What is needed: Which lines in the records below contain the word "changed"? Report each of them.

Provided entries:
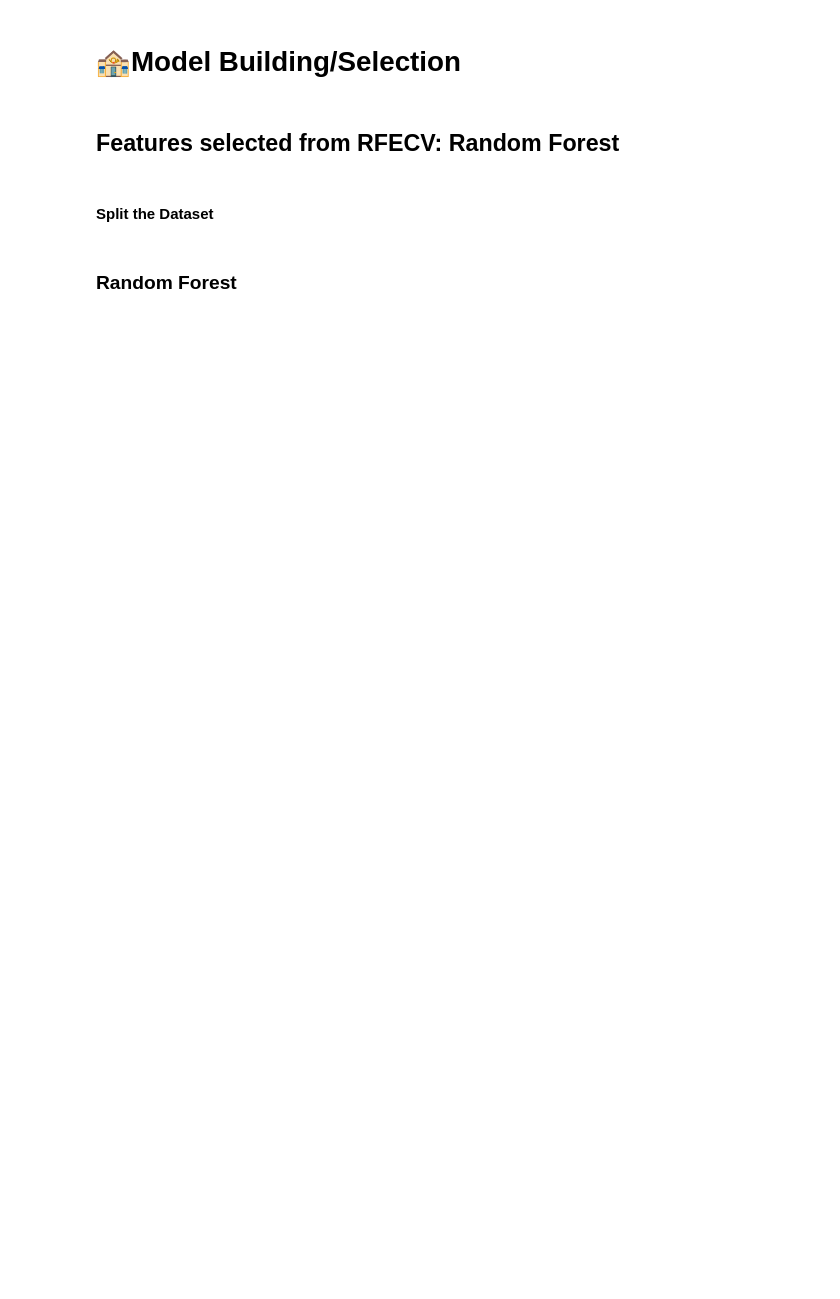
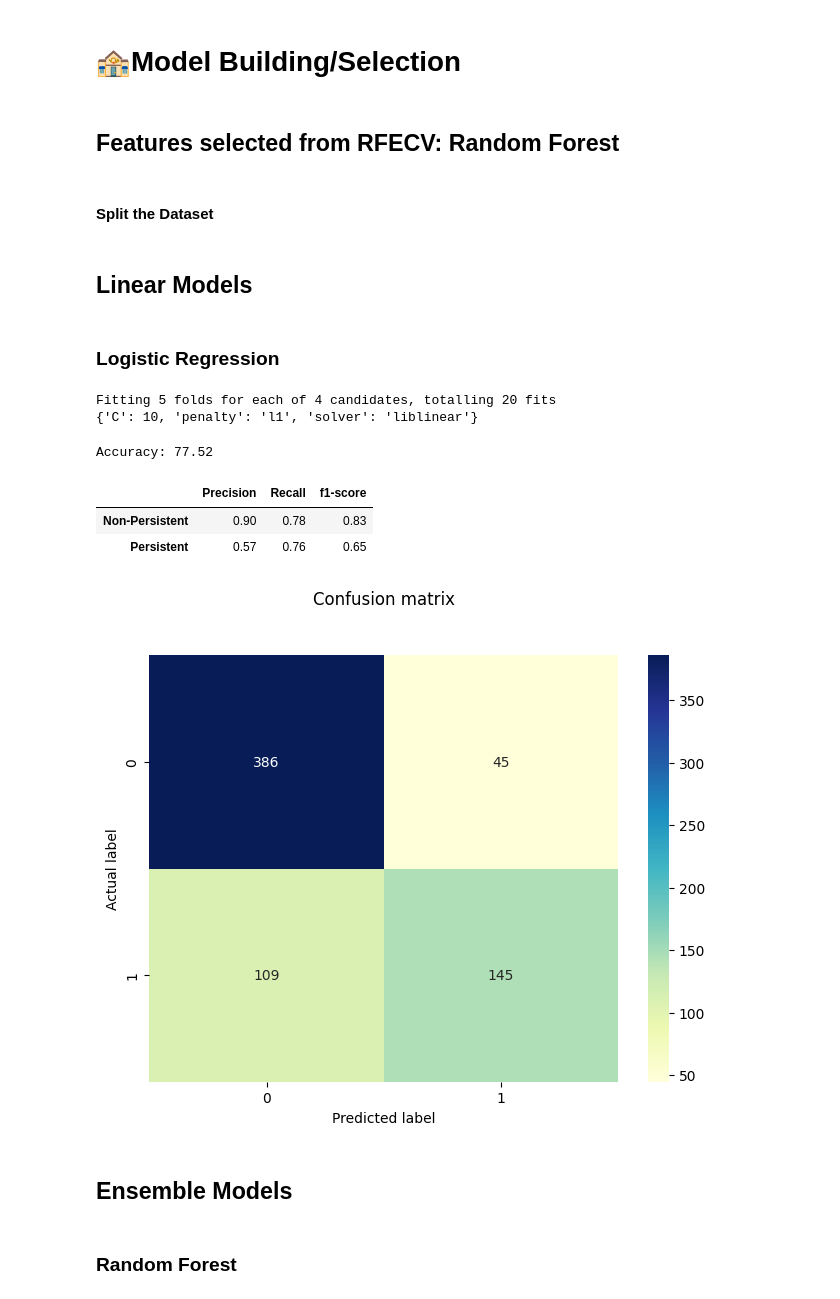
Before and after one commit to shezkh/Healthcare-Project, a Jupyter notebook: src/Model_Building_Ashish.ipynb, the cells around one changed output. Cells and saved outputs as stored; diff of their text form; code cells hidden in the pictures; blank space fills up the shorter version.

```diff
--- a/src/Model_Building_Ashish.ipynb
+++ b/src/Model_Building_Ashish.ipynb
@@ -295,2 +394,51 @@ X_train, X_test, y_train, y_test = train_test_split(X_rfc, target, test_size=0.2
+# %%
+sm = SMOTE(random_state=42,
+           n_jobs=-1)
+# %%
+X_train, y_train = sm.fit_resample(X_train,
+                                   y_train)
+# %% [markdown]
+## Linear Models
 # %% [markdown]
-### Random Forest
+### Logistic Regression
+# %%
+param_grid = [{
+    'penalty' : ['l1', 'l2'],
+    'solver' : ['liblinear'],
+    'C' : [1, 10],
+}]
+
+lr = LogisticRegression()
+
+lr_grid_model = GridSearchCV(lr,
+                             param_grid,
+                             n_jobs=-1,
+                             scoring='accuracy',
+                             cv=5,
+                             verbose=2)
+
+lr_grid_model.fit(X_train,
+                  y_train)
+
+best_params = lr_grid_model.best_params_
+print(best_params)
+# %% [output]
+Fitting 5 folds for each of 4 candidates, totalling 20 fits
+{'C': 10, 'penalty': 'l1', 'solver': 'liblinear'}
+# %%
+lr  = LogisticRegression(**best_params)
+lr_model = lr.fit(X_train, y_train)
+y_pred_lr = lr_model.predict(X_test)
+# %%
+lr_df = performance_metrics(y_pred_lr, y_test, y_train, 'lr')
+lr_df
+# %% [output]
+Accuracy: 77.52
+|  | Precision | Recall | f1-score |
+| Non-Persistent | 0.90 | 0.78 | 0.83 |
+| Persistent | 0.57 | 0.76 | 0.65 |
+[figure, added]
+# %% [markdown]
+## Ensemble Models
+# %% [markdown]
+### Random Forest
```
Also changed, not shown: parts of 68 cells of this notebook.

Answer to this task:
Before and after one commit to shezkh/Healthcare-Project, a Jupyter notebook: src/Model_Building_Ashish.ipynb, the cells around one changed output. Cells and saved outputs as stored; diff of their text form; code cells hidden in the pictures; blank space fills up the shorter version.
Also changed, not shown: parts of 68 cells of this notebook.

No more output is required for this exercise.